Mass composition in late seventeenth-century France remained conservative; composers deliberately avoided the same modern features that they were by now using in the motet. Furthermore, Louis XIV’s personal dislike of sung Mass meant that composers working at the royal court did not need to write Masses at all. In this context, Charpentier’s eleven Masses are quite exceptional.
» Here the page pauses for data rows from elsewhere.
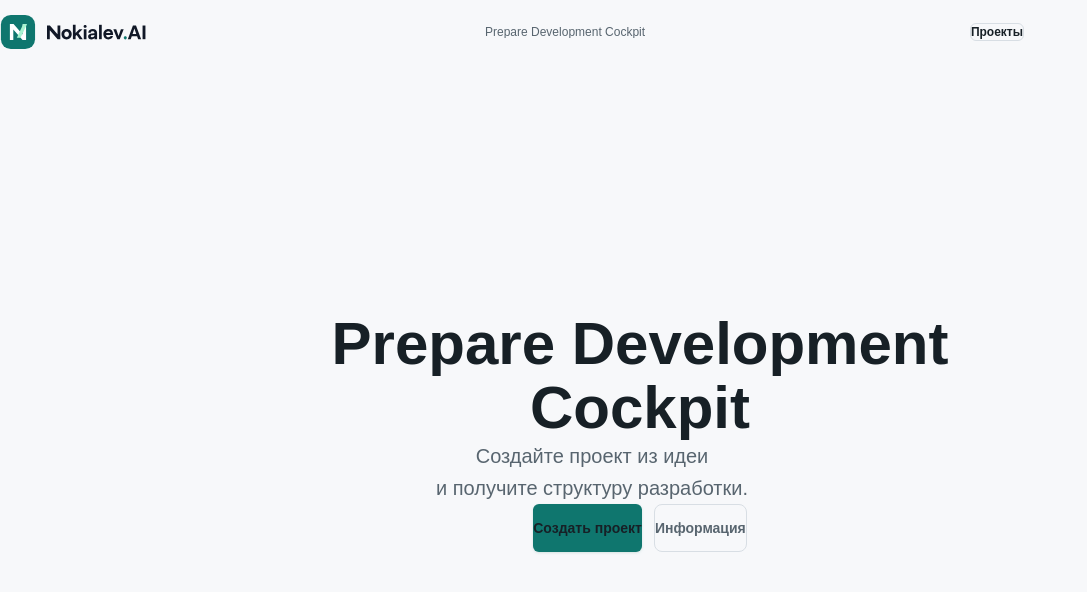
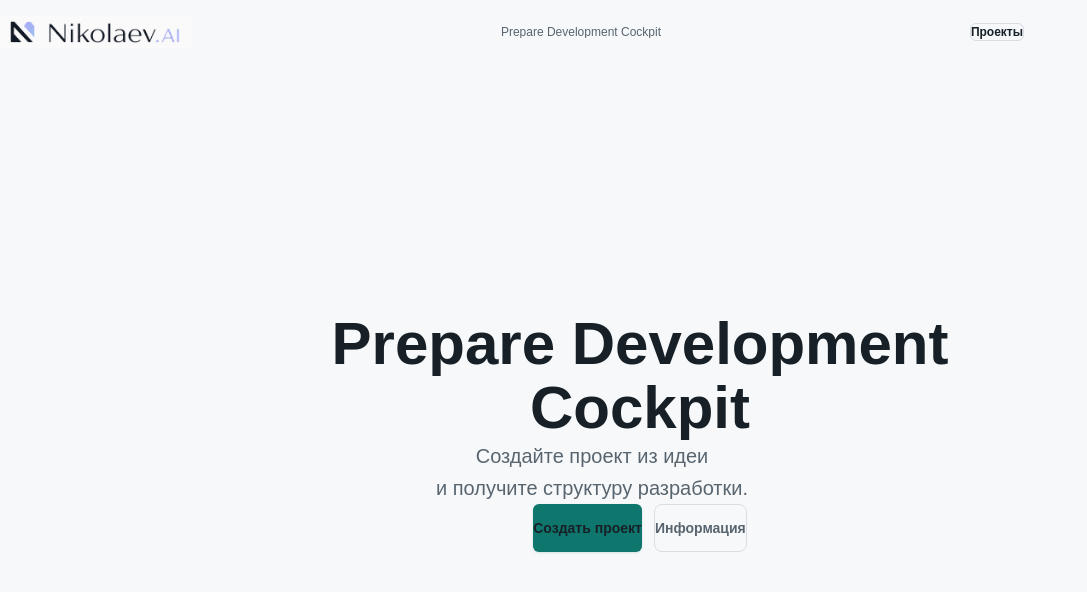
Before and after one commit to drthalas/Prepare_development_cockpit, a Next.js app: page / in a window 1280 px wide. Shown: the top 592 px of the page, without its empty margins (0-1087 px from the left). Built offline with nearby package versions, Linux system fonts and the light colour scheme.

Commit message:
PDC-030: use attached Nikolaev.AI logo asset in landing header

```diff
--- a/src/components/landing-page.tsx
+++ b/src/components/landing-page.tsx
@@ -23,11 +23,11 @@ export function LandingPage() {
         >
           <Image
             alt="Nikolaev.AI"
-            className="h-8 w-auto sm:h-9"
-            height={40}
+            className="h-6 w-auto object-contain sm:h-7 md:h-8"
+            height={150}
             priority
-            src="/branding/nikolaev-ai-logo.svg"
-            width={178}
+            src="/brand/nikolaev-ai-logo.png"
+            width={900}
           />
         </Link>
         <p className="min-w-0 truncate text-center text-[10px] font-medium leading-none text-[var(--muted)] sm:text-xs">
```
Also changed, not shown: public/brand/nikolaev-ai-logo.png (added), public/branding/nikolaev-ai-logo.svg (deleted).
They not only employ an up-to-date musical style but between them illustrate Charpentier’s own mantra that ‘diversity alone makes for all that is perfect’. For instance, alongside the well known Messe de minuit, which incorporates traditional French noël tunes, we find a Mass for women’s voices only (for the nuns of the convent Port-Royal), one for instruments alone, and the Messe à quatre chœurs, the distinguishing feature of which is clear from its title.
from notes by Shirley Thompson © 2004